- **WHAT IS BEING ASKED**
Every record below is to be retyped exactly, with the pictures left out.

----

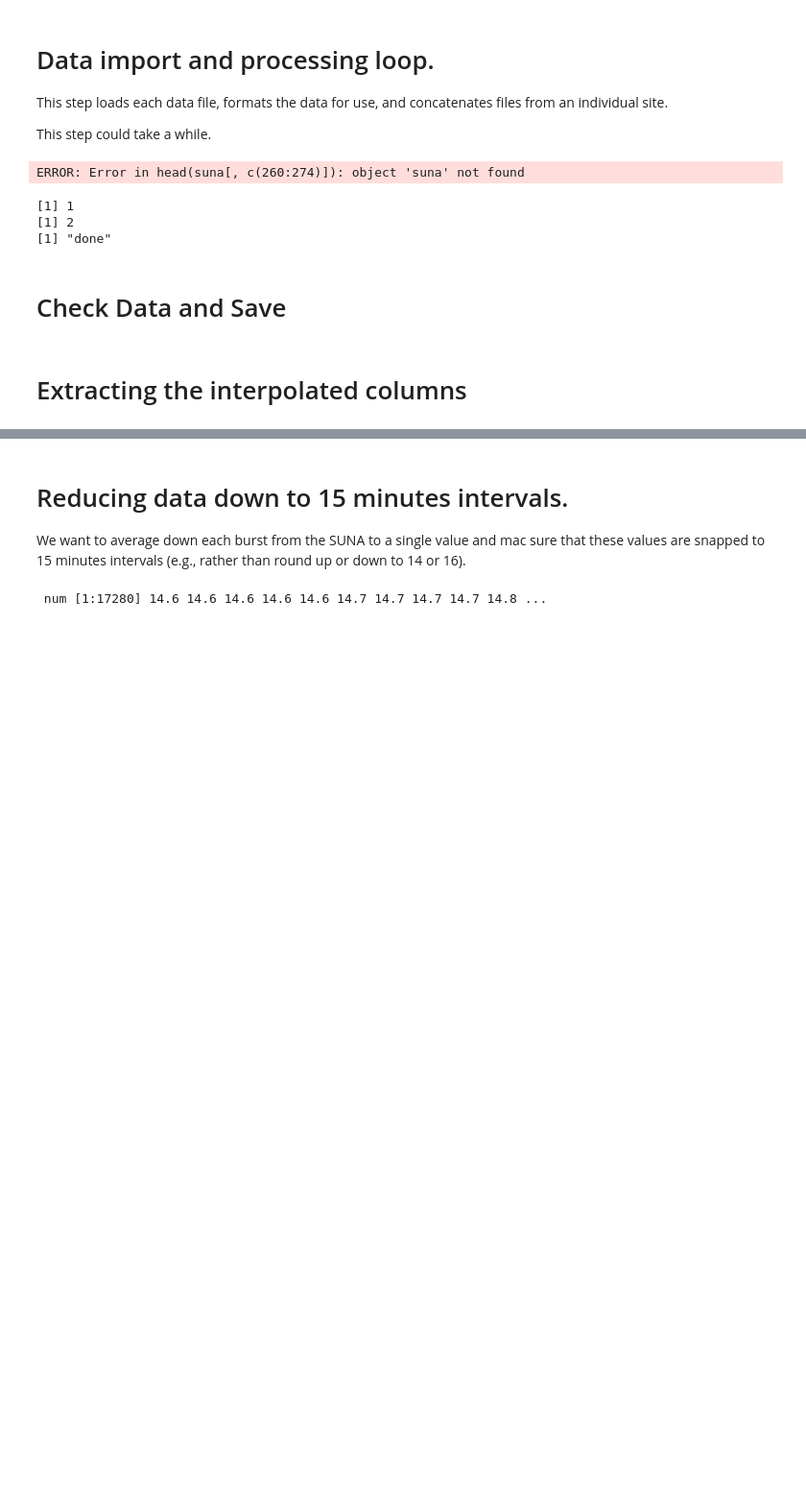
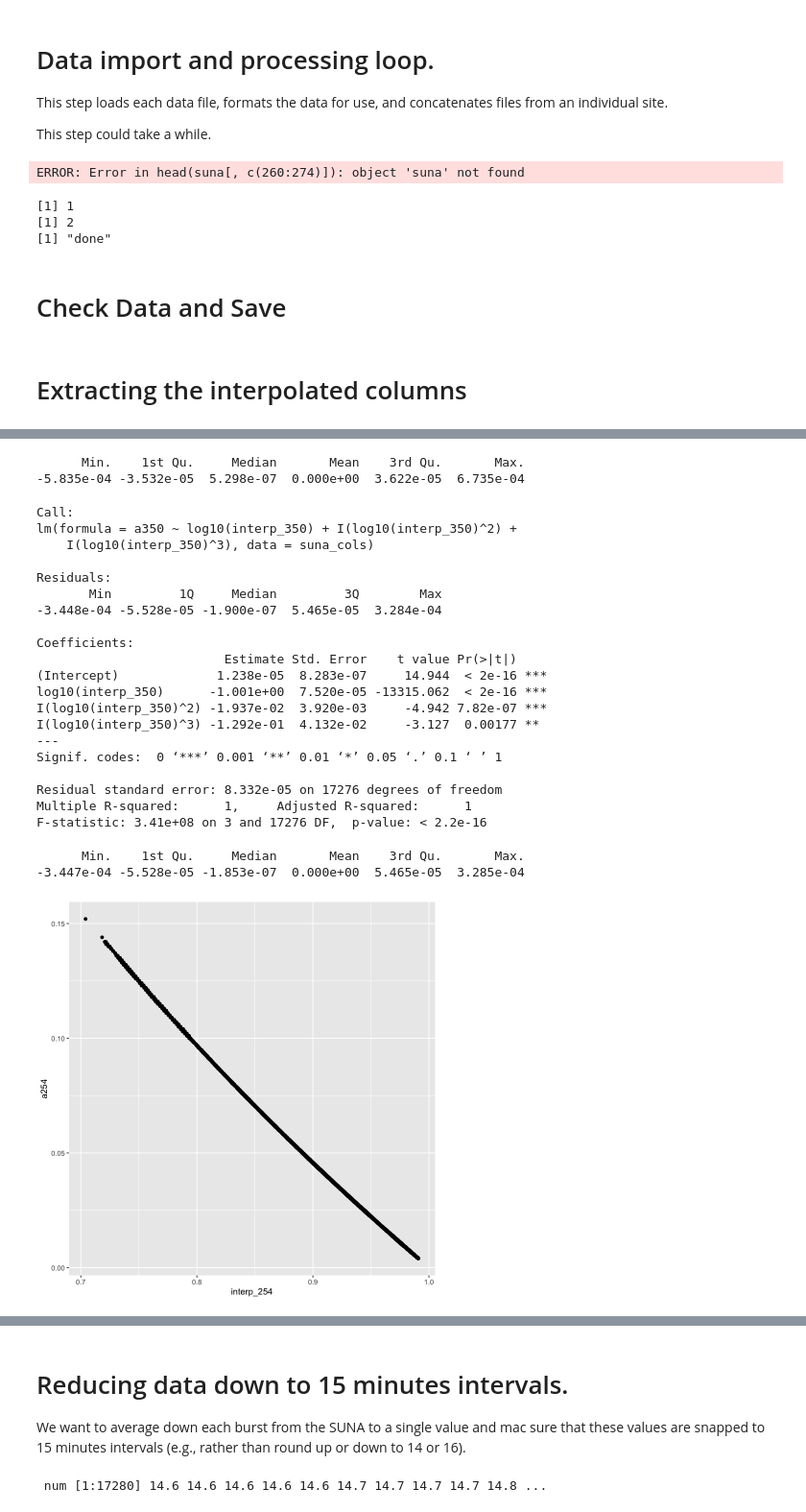
Before and after one commit to jakehosen/neon_suna, a Jupyter notebook: ipython/assembled_SUNA_MART.ipynb, the cells around one changed output, grey strips where cells are left out. Shown at 96% size. Cells and saved outputs as stored; diff of their text form; code cells hidden in the pictures; blank space fills up the shorter version.

Commit message:
processing updated lake data

```diff
--- a/ipython/assembled_SUNA_MART.ipynb
+++ b/ipython/assembled_SUNA_MART.ipynb
@@ -208,0 +187,9 @@ F-statistic: 6.351e+08 on 3 and 17276 DF,  p-value: < 2.2e-16
+# %%
+ggplot(suna_cols,aes(interp_254,a254))+geom_point()
+
+summary(a254_mod)
+summary(resid(a254_mod))
+
+summary(a350_mod)
+summary(resid(a350_mod))
+# %% [output]
@@ -209,3 +216,28 @@ F-statistic: 6.351e+08 on 3 and 17276 DF,  p-value: < 2.2e-16
+      Min.    1st Qu.     Median       Mean    3rd Qu.       Max.
+-5.835e-04 -3.532e-05  5.298e-07  0.000e+00  3.622e-05  6.735e-04
+Call:
+lm(formula = a350 ~ log10(interp_350) + I(log10(interp_350)^2) +
+    I(log10(interp_350)^3), data = suna_cols)
+
+Residuals:
+       Min         1Q     Median         3Q        Max
+-3.448e-04 -5.528e-05 -1.900e-07  5.465e-05  3.284e-04
+
+Coefficients:
+                         Estimate Std. Error    t value Pr(>|t|)
+(Intercept)             1.238e-05  8.283e-07     14.944  < 2e-16 ***
+log10(interp_350)      -1.001e+00  7.520e-05 -13315.062  < 2e-16 ***
+I(log10(interp_350)^2) -1.937e-02  3.920e-03     -4.942 7.82e-07 ***
+I(log10(interp_350)^3) -1.292e-01  4.132e-02     -3.127  0.00177 **
+---
+Signif. codes:  0 ‘***’ 0.001 ‘**’ 0.01 ‘*’ 0.05 ‘.’ 0.1 ‘ ’ 1
+
+Residual standard error: 8.332e-05 on 17276 degrees of freedom
+Multiple R-squared:      1,     Adjusted R-squared:      1
+F-statistic: 3.41e+08 on 3 and 17276 DF,  p-value: < 2.2e-16
+      Min.    1st Qu.     Median       Mean    3rd Qu.       Max.
+-3.447e-04 -5.528e-05 -1.853e-07  0.000e+00  5.465e-05  3.285e-04
+[figure, added]
 # %%
 
 #compiled_suna2[,c(cor_cols)]<-compiled_suna2[,c(cor_cols)] %>% mutate_if(is.character,as.numeric)
```
Also changed, not shown: parts of 13 cells of this notebook, 10 other files.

----

- **TASK RESULT**
Before and after one commit to jakehosen/neon_suna, a Jupyter notebook: ipython/assembled_SUNA_MART.ipynb, the cells around one changed output, grey strips where cells are left out. Shown at 96% size. Cells and saved outputs as stored; diff of their text form; code cells hidden in the pictures; blank space fills up the shorter version.

Commit message:
processing updated lake data

```diff
--- a/ipython/assembled_SUNA_MART.ipynb
+++ b/ipython/assembled_SUNA_MART.ipynb
@@ -208,0 +187,9 @@ F-statistic: 6.351e+08 on 3 and 17276 DF,  p-value: < 2.2e-16
+# %%
+ggplot(suna_cols,aes(interp_254,a254))+geom_point()
+
+summary(a254_mod)
+summary(resid(a254_mod))
+
+summary(a350_mod)
+summary(resid(a350_mod))
+# %% [output]
@@ -209,3 +216,28 @@ F-statistic: 6.351e+08 on 3 and 17276 DF,  p-value: < 2.2e-16
+      Min.    1st Qu.     Median       Mean    3rd Qu.       Max.
+-5.835e-04 -3.532e-05  5.298e-07  0.000e+00  3.622e-05  6.735e-04
+Call:
+lm(formula = a350 ~ log10(interp_350) + I(log10(interp_350)^2) +
+    I(log10(interp_350)^3), data = suna_cols)
+
+Residuals:
+       Min         1Q     Median         3Q        Max
+-3.448e-04 -5.528e-05 -1.900e-07  5.465e-05  3.284e-04
+
+Coefficients:
+                         Estimate Std. Error    t value Pr(>|t|)
+(Intercept)             1.238e-05  8.283e-07     14.944  < 2e-16 ***
+log10(interp_350)      -1.001e+00  7.520e-05 -13315.062  < 2e-16 ***
+I(log10(interp_350)^2) -1.937e-02  3.920e-03     -4.942 7.82e-07 ***
+I(log10(interp_350)^3) -1.292e-01  4.132e-02     -3.127  0.00177 **
+---
+Signif. codes:  0 ‘***’ 0.001 ‘**’ 0.01 ‘*’ 0.05 ‘.’ 0.1 ‘ ’ 1
+
+Residual standard error: 8.332e-05 on 17276 degrees of freedom
+Multiple R-squared:      1,     Adjusted R-squared:      1
+F-statistic: 3.41e+08 on 3 and 17276 DF,  p-value: < 2.2e-16
+      Min.    1st Qu.     Median       Mean    3rd Qu.       Max.
+-3.447e-04 -5.528e-05 -1.853e-07  0.000e+00  5.465e-05  3.285e-04
+[figure, added]
 # %%
 
 #compiled_suna2[,c(cor_cols)]<-compiled_suna2[,c(cor_cols)] %>% mutate_if(is.character,as.numeric)
```
Also changed, not shown: parts of 13 cells of this notebook, 10 other files.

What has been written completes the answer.